“And thy life be as sweet, and its last sunset sky/ Golden-tinted and fair as thy own Pumpkin pie!” — From “The Pumpkin,” by John Greenleaf Whittier
The poet, Alfred, Lord Tennyson, wrote in Locksley Hall, “In spring a young man’s fancy lightly turns to thoughts of love.” It might also be said — with all due respect to Lord Tennyson — that in fall our fancy turns, not so lightly, to pumpkins. Pumpkins seem to be everywhere, and pumpkin spice is added to everything: coffee, cereals…kale chips???
Today, rather than continuing on the pumpkin spice bandwagon, let’s celebrate pumpkins. They’re ubiquitous this time of year, yes, but with good reason. When carved, they brighten our nights. When cooked, they are delicious and versatile. When growing in the field, they glow in the autumn sunlight. When they’re grown to a giant size, they win prizes and awe Ohioans of all ages. They even have their own festival!
Pumpkins are members of the cucurbit family, which includes cucumbers, zucchini and other summer squash, and all winter squash. They are believed to be native to the Americas, the best evidence of which is the discovery of pumpkin seeds in Mexico which, according to carbon dating, are between 8,000 and 10,000 years old (please note that the preceding link will take you to a New York Times article and is not affiliated with Ohio Memory). Pumpkins and other squash are an important part of the companion planting technique known as a Three Sisters Garden. Originated by American Indians, a Three Sisters Garden is comprised of corn, which grows to the sky; beans, which are supported by the corn and which add nitrogen (a necessary nutrient for corn and pumpkin vines) to the soil; and pumpkins or other squash, which shade the ground, suppressing weeds, and which also decrease erosion, protecting the shallow root structure of corn stalks.
As of the publication of this blog post, we are less than a week away from the 2017 Circleville Pumpkin Show. The festival is the largest event in the United States that is dedicated solely to pumpkins, and has been held every year since 1903 with just three exceptions: one year during World War I and two years during World War II. The four-day event begins the third Wednesday in October and features a pumpkin tower, rides and attractions, parades and foods. Pumpkin growers from throughout the state bring their giant pumpkins to the show in the hopes that they will be found to be the largest for the year; the current record was set in 2014 by Bob and Jo Liggett with a pumpkin weighing in at 1,964 pounds!
Miss Pumpkin is crowned annually, as is a Little Miss Pumpkin, and each year Lindsey’s Bakery makes a huge, 400-pound pumpkin pie, which sits on display for the duration of the festival, after which it becomes a welcome treat for local hogs.
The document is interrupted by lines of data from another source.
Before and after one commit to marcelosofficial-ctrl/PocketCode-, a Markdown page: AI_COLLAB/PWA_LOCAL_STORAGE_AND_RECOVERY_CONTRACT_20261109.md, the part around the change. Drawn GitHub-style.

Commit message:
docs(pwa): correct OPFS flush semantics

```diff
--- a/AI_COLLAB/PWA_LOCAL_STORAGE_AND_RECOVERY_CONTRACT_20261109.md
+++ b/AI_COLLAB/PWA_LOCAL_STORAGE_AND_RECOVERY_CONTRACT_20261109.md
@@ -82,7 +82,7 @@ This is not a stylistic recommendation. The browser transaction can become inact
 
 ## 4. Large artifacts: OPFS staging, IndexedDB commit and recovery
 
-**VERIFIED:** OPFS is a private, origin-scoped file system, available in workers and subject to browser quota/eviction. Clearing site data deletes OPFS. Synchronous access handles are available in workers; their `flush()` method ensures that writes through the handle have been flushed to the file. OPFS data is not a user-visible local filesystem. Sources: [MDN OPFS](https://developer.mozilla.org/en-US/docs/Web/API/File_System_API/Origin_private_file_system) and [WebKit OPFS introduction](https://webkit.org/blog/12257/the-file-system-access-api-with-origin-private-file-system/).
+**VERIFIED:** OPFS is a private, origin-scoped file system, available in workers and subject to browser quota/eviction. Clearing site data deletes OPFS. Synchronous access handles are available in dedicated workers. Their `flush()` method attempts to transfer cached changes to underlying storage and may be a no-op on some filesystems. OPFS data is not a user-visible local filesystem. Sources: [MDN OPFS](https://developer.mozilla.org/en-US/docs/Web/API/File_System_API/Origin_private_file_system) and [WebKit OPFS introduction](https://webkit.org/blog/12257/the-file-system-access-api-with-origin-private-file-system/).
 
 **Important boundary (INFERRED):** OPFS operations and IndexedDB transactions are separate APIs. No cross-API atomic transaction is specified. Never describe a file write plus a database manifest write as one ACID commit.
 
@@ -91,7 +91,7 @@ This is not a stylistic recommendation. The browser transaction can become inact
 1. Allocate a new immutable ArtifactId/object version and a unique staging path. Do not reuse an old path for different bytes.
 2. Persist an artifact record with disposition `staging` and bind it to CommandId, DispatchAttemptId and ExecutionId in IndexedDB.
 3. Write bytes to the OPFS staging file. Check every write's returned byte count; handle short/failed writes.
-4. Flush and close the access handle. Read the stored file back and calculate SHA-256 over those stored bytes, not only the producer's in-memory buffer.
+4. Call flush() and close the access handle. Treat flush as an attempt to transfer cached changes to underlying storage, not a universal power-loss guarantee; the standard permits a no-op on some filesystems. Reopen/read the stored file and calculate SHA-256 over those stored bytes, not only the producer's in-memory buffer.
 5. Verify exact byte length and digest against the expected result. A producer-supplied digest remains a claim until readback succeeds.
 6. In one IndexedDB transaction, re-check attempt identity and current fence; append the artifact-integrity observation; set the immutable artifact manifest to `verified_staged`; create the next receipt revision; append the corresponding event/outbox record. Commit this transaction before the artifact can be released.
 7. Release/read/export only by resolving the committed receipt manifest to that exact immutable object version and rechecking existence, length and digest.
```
There are still a few more days to wait until this year’s Pumpkin Show, but these images from 1968 will give you a sense of what to expect and, probably, will have you adding the Pumpkin Show to your must-do list.
With all their versatility, pumpkins are, first and foremost, grown as a food crop. They’re simple to cook, and are excellent in both sweet and savory recipes. This December 14, 1922, issue of the Amherst News-Times provides a number of recipes for pumpkins and winter squash on page 3, while on page 19 of the January 17, 1990, issue of the Sun (published in North Canton), you will find a recipe for a pumpkin mousse ice cream pie. If you are interested in replicating historic recipes, take a look at the 1841 publication, Manual of Domestic Economy, or, House-keeper’s Guide : Comprising a Very Large Collection of Original Receipts, Derived from the Practical Experience of the Author. On page 17 you’ll find a recipe for pumpkin soup:
Meanwhile, page 84 features a recipe for pumpkin pie that requires an ingredient called “potato speculum,” which we know now as potato starch:
If you try these recipes, or if you visit the Circleville Pumpkin Show this year, or if you have any other thoughts on pumpkins and their uses, we hope you’ll share them with us. Meanwhile, happy fall, and happy pumpkin season!
Thank you to Shannon Kupfer, Digital Initiatives Librarian at theState Library of Ohio, for this week’s post!